Columbia, SC (WLTX) - The Department of Health and Environmental Control says three men from the Midlands have contracted the West Nile virus.
"The new cases are a middle-aged man from Orangeburg County, a middle-aged man from Lexington County, and a middle-aged man from Richland County," said Linda Bell, M.D., Interim State Epidemiologist.
Bell says there was another case of a woman from Charleston County who had the virus.
West Nile is a bird disease that gets passed to humans from infected mosquitoes.
According to DHEC, people bitten could expect the following:
People bitten by an infected mosquito may become ill within 2 to 14 days with flu-like symptoms, including fever, headache, joint pain, muscle pain, and occasionally nausea and vomiting. Often they experience sensitivity to light and inflammation of the eyelids. Some may have a rash.
Bell says less than one person of people infected get encephalitis, a potentially fatal swelling of the brain.
DHEC recommends citizens pay attention to the "four Ds" as the most effective ways to prevent WNV:
- DEET - Apply insect repellent containing DEET, picaridin, oil of lemon, eucalyptus, or IR 3535 according to label instructions. Repellents help keep mosquitoes from biting. DEET can be used safely on infants and children 2 months of age and older.
- DRESS - Wear clothing that reduces the risk of skin exposure.
- DAWN AND DUSK - Exposure to mosquitoes is most common during the early morning and evening so it is important to wear repellent at that time. Make sure that your doors and windows have tight-fitting screens to keep out mosquitoes.

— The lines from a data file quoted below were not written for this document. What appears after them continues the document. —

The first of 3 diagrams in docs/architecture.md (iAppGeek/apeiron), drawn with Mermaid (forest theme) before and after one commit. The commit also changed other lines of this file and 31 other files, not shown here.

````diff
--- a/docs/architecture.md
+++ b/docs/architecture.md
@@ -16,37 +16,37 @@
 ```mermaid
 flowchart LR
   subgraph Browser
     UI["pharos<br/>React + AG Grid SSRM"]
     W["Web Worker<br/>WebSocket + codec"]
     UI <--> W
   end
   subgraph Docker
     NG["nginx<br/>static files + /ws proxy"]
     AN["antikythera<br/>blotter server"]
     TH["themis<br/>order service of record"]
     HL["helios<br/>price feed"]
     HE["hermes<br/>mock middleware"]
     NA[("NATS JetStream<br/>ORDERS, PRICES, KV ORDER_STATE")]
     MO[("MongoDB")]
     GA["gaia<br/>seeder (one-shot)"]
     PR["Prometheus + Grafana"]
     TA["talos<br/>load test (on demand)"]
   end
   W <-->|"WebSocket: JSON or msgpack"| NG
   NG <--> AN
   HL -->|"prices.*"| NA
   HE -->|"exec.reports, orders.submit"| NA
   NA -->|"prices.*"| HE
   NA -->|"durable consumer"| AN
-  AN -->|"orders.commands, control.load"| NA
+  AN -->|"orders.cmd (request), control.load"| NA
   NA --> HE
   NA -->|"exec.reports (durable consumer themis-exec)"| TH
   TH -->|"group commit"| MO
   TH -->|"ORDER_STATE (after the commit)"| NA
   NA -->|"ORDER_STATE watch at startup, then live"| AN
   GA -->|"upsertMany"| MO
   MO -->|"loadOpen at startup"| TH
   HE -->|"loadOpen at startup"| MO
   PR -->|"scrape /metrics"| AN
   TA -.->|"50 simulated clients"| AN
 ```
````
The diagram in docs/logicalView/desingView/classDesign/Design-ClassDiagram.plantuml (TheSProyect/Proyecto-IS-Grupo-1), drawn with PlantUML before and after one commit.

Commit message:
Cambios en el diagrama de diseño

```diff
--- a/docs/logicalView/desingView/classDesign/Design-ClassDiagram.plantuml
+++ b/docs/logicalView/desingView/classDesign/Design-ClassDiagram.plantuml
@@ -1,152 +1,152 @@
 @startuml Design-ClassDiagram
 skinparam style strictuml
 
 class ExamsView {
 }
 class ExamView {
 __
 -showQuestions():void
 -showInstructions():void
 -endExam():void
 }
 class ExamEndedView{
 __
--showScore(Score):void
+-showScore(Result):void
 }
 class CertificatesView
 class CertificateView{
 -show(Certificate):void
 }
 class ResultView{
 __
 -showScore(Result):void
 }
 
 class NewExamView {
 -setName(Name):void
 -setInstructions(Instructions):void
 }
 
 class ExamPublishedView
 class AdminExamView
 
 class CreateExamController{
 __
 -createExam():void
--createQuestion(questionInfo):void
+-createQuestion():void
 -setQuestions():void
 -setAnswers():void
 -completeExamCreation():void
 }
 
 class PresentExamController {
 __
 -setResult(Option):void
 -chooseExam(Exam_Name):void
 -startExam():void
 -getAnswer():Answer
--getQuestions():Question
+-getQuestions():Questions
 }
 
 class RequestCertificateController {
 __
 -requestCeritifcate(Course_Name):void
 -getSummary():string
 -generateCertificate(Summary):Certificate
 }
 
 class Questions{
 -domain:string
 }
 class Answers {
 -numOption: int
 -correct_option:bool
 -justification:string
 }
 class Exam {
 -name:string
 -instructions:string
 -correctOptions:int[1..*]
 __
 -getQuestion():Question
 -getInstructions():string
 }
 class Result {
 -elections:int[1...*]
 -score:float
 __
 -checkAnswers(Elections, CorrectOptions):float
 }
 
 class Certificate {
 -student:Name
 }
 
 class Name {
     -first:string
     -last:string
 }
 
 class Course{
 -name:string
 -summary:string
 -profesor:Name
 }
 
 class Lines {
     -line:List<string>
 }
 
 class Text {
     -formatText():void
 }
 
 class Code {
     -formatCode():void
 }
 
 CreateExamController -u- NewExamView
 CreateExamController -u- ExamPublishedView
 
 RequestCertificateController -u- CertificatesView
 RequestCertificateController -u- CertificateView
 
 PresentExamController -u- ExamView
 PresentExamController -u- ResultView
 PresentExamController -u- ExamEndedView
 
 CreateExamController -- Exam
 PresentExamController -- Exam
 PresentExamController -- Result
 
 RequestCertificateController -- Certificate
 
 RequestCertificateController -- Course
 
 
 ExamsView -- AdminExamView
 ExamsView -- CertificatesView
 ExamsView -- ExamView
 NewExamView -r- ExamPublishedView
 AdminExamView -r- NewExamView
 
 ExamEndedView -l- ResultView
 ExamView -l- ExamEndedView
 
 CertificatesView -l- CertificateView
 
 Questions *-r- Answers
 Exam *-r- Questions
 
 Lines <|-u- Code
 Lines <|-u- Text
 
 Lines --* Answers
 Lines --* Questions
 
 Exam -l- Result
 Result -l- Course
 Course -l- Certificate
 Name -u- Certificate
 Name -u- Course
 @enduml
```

- DRAIN - Mosquitoes lay their eggs on standing water. Eliminate all sources of standing water on your property, including flowerpots, old car tires, rain gutters and pet bowls. If you have a pond, use mosquito fish (available from your local mosquito and vector control agency) or commercially available products to eliminate mosquito larvae.